Second Set. Actually starts average with Samson
("Couldn't believe his mind") but then they can't find each other on Scarlet
. Throwing Stones
trainwrecks hard ("Waltz with the stars, the celestial balls"), they fall apart, and now you have a comparison.
Overall = 1 & 1/2 Stars
New Minglewood Blues - Bobby isn't hot maybe, but Jer is on fire - right in the middle of a bad show. This and a decent Loser and Not Fade Away make it a little better than a one-star show. Barely.
SOURCES: Part of the problem of this show has always been bad sources. All have buzzing but the friedlai is the worst. It runs too fast, has additional surface noise/dropouts, the channels are reversed, yet it has the best image (life is yin-yan!). The Clugston runs slightly slow. The streeter source doesn't have the buzz, and has the dropouts and channel problems fixed. It does, however, run too fast (needs -2% pitch)
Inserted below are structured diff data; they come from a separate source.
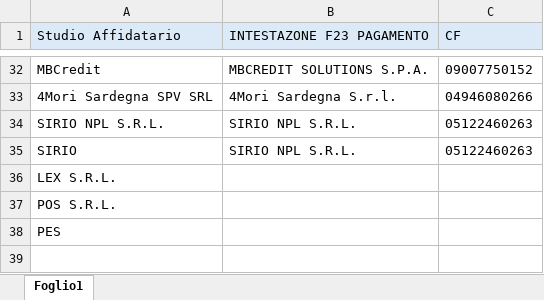
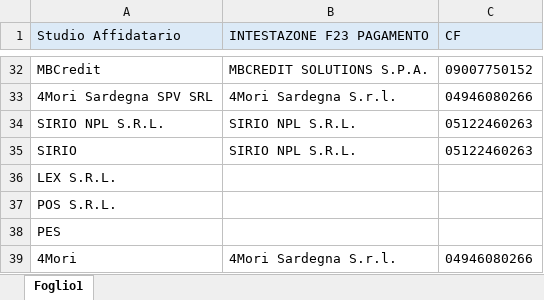
Before and after one commit to ClaudiaEsposit/Scraping_ade, an Excel workbook: Resources/cf_piva_f24.xlsx, sheet Foglio1, drawn as a sheet; only a part is shown, gaps mark what is left out; values as stored, in another font and other column widths than the file's, no borders; the diff names each change by its address in the sheet, - before the commit and + after, or states it on an @@ line.

```diff
--- a/Resources/cf_piva_f24.xlsx (sheet Foglio1)
+++ b/Resources/cf_piva_f24.xlsx (sheet Foglio1)
+row 39: 4Mori | 4Mori Sardegna S.r.l. | 04946080266
```
Also changed, not shown: Output/2024-06-06_esiti_positivi_2000_v1.xlsx, Output/2024-06-06_esiti_positivi_3000_v1.xlsx, 4 other files.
. Apparently the other sources are actually the local FM-broadcast but the streeter.21065 is best, once repitched (and until Charlie Miller remasters the show like he did so wonderfully with the streeter source for the Clash sets). If this is a 5-star show (and one of the best shows they ever played), please share your example of a 2 or 3-star show.